When a valve fails, the impact is serious. Patients with this condition suffer from extreme fatigue and shortness of breath. Without corrective surgery, they go into congestive heart failure and will die within a few short years. They need surgery to save their lives.

The mitral valve swings open like a door. When I perform mitral valve surgery, I am essentially stopping the door from swinging the wrong way, ensuring blood is pumped out to the rest of the body, instead of back into the lungs. Because of this surgery, people don’t go into congestive heart failure.

Certain mitral valve patients my colleagues and I treat are eligible for a minimally-invasive surgical option, which is not yet available on Vancouver Island. A minimally-invasive approach means that surgeons do not have to perform a sternotomy (which involves cutting the breastbone). Instead, the procedure is performed through a small space between the ribs, and the incision is only 6-8 centimeters, rather than the standard 20 centimeters.

Minimally-invasive surgery has the potential to increase the stability of the chest, and the benefits may include reduced pain and risk of infection, shorter hospital stays, and faster recovery.
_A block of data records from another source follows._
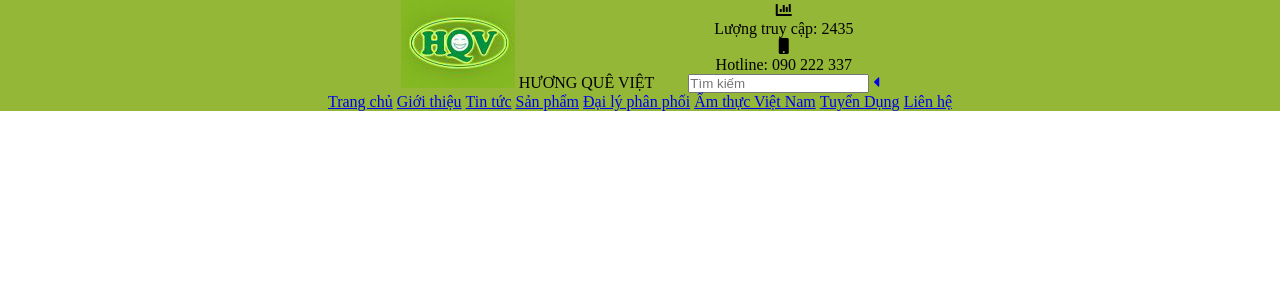
Repository: NgocTruong0701/Self_Learning
Page: html/practice/Baitapweb/index.html
These files come from the project's save history. The page is drawn as it stood at one moment and after a run of saves; the edit follows.
The browser window is 1280 px wide. The pictures show the whole page.

Above is the page before, as saved 2021-10-06 16:40:39.

### html/practice/Baitapweb/index.html
<!DOCTYPE html>
<html>
    <head>
        <title>Web Bài 4</title>
        <meta charset="UTF-8">
        <meta name="author" content="Lê Ngọc Trường">
        <link rel="stylesheet" type="text/css" href="./assets/css/styles.css">
        <link rel="stylesheet" href="./assets/font/fontawesome-free-5.15.4-web/css/all.css">
    </head>

    <body>
        <!-- Begin Header -->
        <header>
            <!-- logo -->
            <div class="logo">
                <img src="./assets/pictures/logo/logo.jpg" alt="logo">
            </div>

            <!-- tiêu đề -->
            <div class="header-heading">
                hương quê việt
            </div>

            <!-- khối bên phải -->
            <div class="box-right">
                <div class="thongtin">
                    <div class="ltruycap">
                        <i class="fas fa-chart-bar"></i>
                        <p>Lượng truy cập: 2435</p>
                    </div>

                    <div class="hotline">
                        <i class="fas fa-mobile"></i>
                        <p>Hotline: 090 222 337</p>
                    </div>
                </div>

                <div class="search">
                    <form action="url" method="GET">
                        <input type="text" placeholder="Tìm kiếm">
                        <a href="#">
                            <i class="fas fa-caret-left"></i>
                        </a>
                    </form>
                </div>
            </div>

            <!-- menu header -->
            <div class="menu-header">
                <ul class="menu-tren">
                    <li><a href="#">Trang chủ</a></li>
                    <li><a href="#">Giới thiệu</a></li>
                    <li><a href="#">Tin tức</a></li>
                    <li><a href="#">Sản phẩm</a></li>
                    <li><a href="#">Đại lý phân phối</a></li>
                    <li><a href="#">Ẩm thực Việt Nam</a></li>
                    <li><a href="#">Tuyển Dụng</a></li>
                    <li><a href="#">Liên hệ</a></li>
                </ul>
            </div>

        </header>
        <!-- End Header -->

        <!-- Begin Body -->
        <div id="container">

        </div>
        <!-- End Body -->

        <!-- Begin Footer -->
        <footer>

        </footer>
        <!-- End Footer -->
    </body>
</html>

### html/practice/Baitapweb/assets/css/styles.css
/* RESET CSS */
*{
    padding:0;
    margin: 0;
    box-sizing:border-box;
}

/* Begin Header */
header{
    background-color: #94b737;
    text-align: center;
}

.logo{
    display: inline-block;
}

.header-heading{
    text-transform: uppercase;
    display: inline-block;
    padding-right:30px;
}

header .box-right{
    display: inline-block;
}

.menu-tren li{
    display: inline-block;
}


/* End Header */

/* Begin Container */




/* End Container */

/* Begin Footer */





/* End Footer */

Loaded but not shown: html/practice/Baitapweb/Web4-Webside-LeNgocTruong-2020601391/assets/font/fontawesome-free-5.15.4-web/css/all.css (library)

After the next 2 saves:
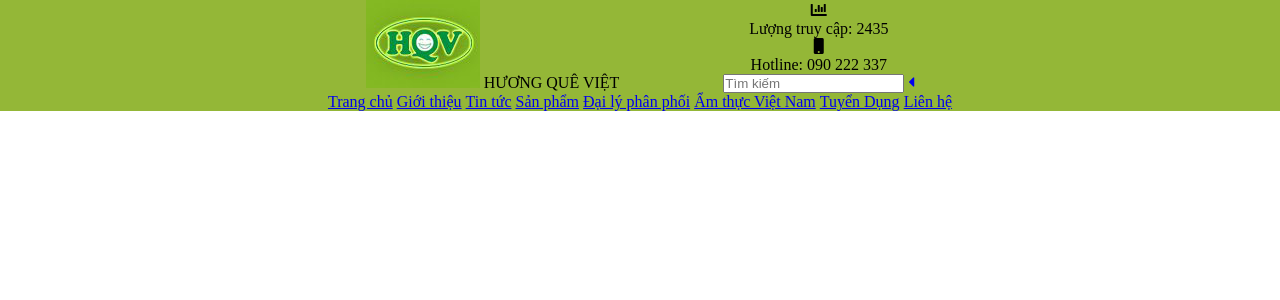
The 2 saves are shown as one change because they came seconds apart.
The last was saved 85 s later.
--- a/html/practice/Baitapweb/assets/css/styles.css
+++ b/html/practice/Baitapweb/assets/css/styles.css
@@ -18,7 +18,8 @@ header{
 .header-heading{
     text-transform: uppercase;
     display: inline-block;
-    padding-right:30px;
+    padding-right:100px;
+
 }
 
 header .box-right{
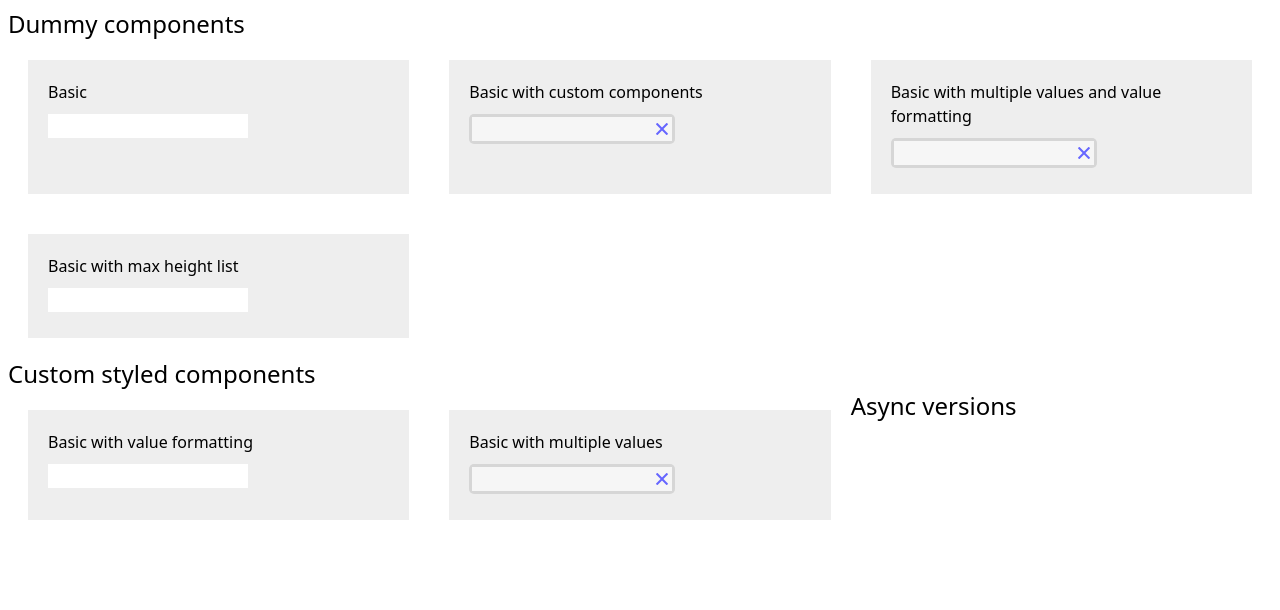
Repository: Frexity/frx-react
Page: / (app in ui/react-select/)
An editor plug-in stored every save of this project. The page is shown before and after the next save, followed by the edit.
The browser window is 1280 px wide. The pictures show the whole page.
Some web libraries are served in a nearby version. The project was rebuilt for these pictures with package versions that can differ from the ones it lists, and the page was loaded fresh each time. Also part of the build but not shown: ui/react-select/vite.config.ts, ui/react-select/src/CustomSelectComponents/ListLoadingIndicator.tsx, ui/react-select/src/dummy-components/ControlLoadingIndicator.tsx, ui/react-select/src/dummy-components/ListLoadingIndicator.tsx.

Above is the page before, as saved 2022-08-21 01:30:22.

After the next save:
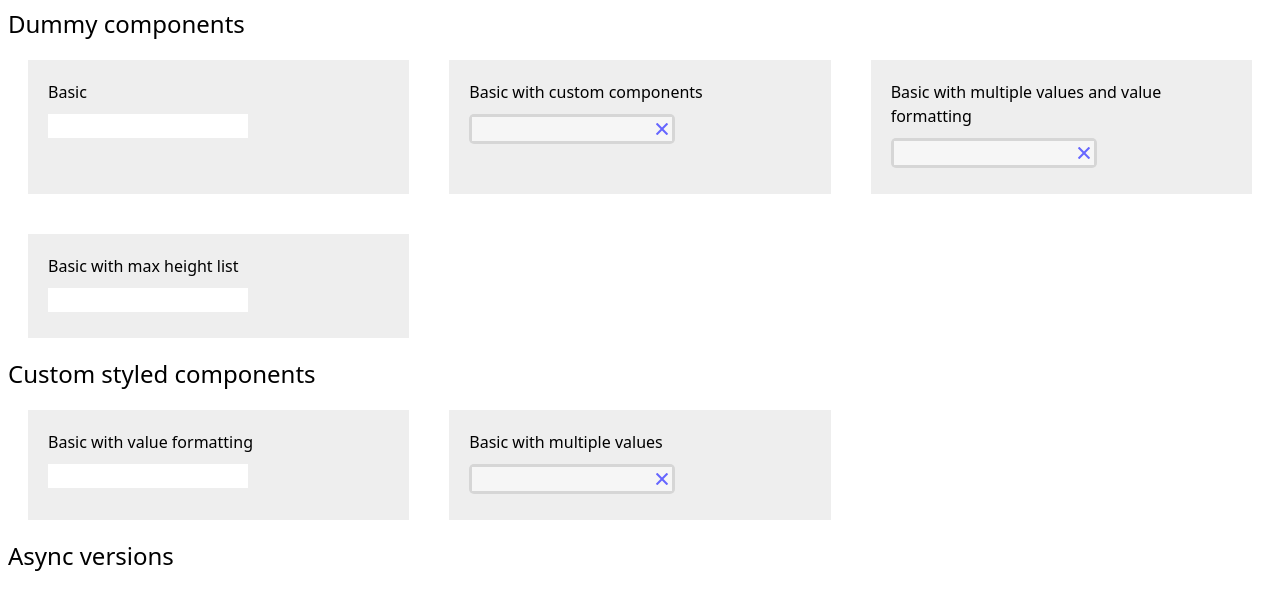
Saved 12 s later.
--- a/ui/react-select/src/App.tsx
+++ b/ui/react-select/src/App.tsx
@@ -86,7 +86,10 @@ export default function App() {
           <h3>Basic with multiple values</h3>
           <Select options={options} components={customComponents} canSelectMultipleValues />
         </div>
-        <h2 className="text-2xl">Async versions</h2>
+      </div>
+
+      <h2 className="text-2xl">Async versions</h2>
+      <div className="cards">
         {/* <div className="card">
         <h3>Async</h3>
         <AsyncSelect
However, without the necessary equipment, eligible patients who choose the minimally-invasive approach must currently travel to the Mainland to receive it.

Through the Emerge Stronger campaign, donors to the Victoria Hospitals Foundation can help raise $242,000 for Mitral Valve Minimally-Invasive Surgical instruments for the Heart Health program and Surgical Services Department at Royal Jubilee Hospital (RJH)—Vancouver Island’s referral centre for cardiac care, and the only centre that performs open-heart surgeries on the Island.

As surgeons, any time we can use advanced equipment, we can provide better care. Philanthropy goes a long way towards making our communities healthier places. The open-heart program in Victoria is one of the best centres in the world, and philanthropy has helped us achieve that. This new equipment will allow us to take what is currently a standard of care and turn it into state-of-the-art care.

I often say that excellence attracts excellence, and we are fortunate that our program attracts excellence here on the Island. There is a step-by-step process of improvement that is always occurring within our cardiac program, and funding this advanced equipment is truly the next step in maintaining that excellence.

—Dr. Lynn Fedoruk, Medical Lead, Division of Cardiac Surgery, Royal Jubilee Hospital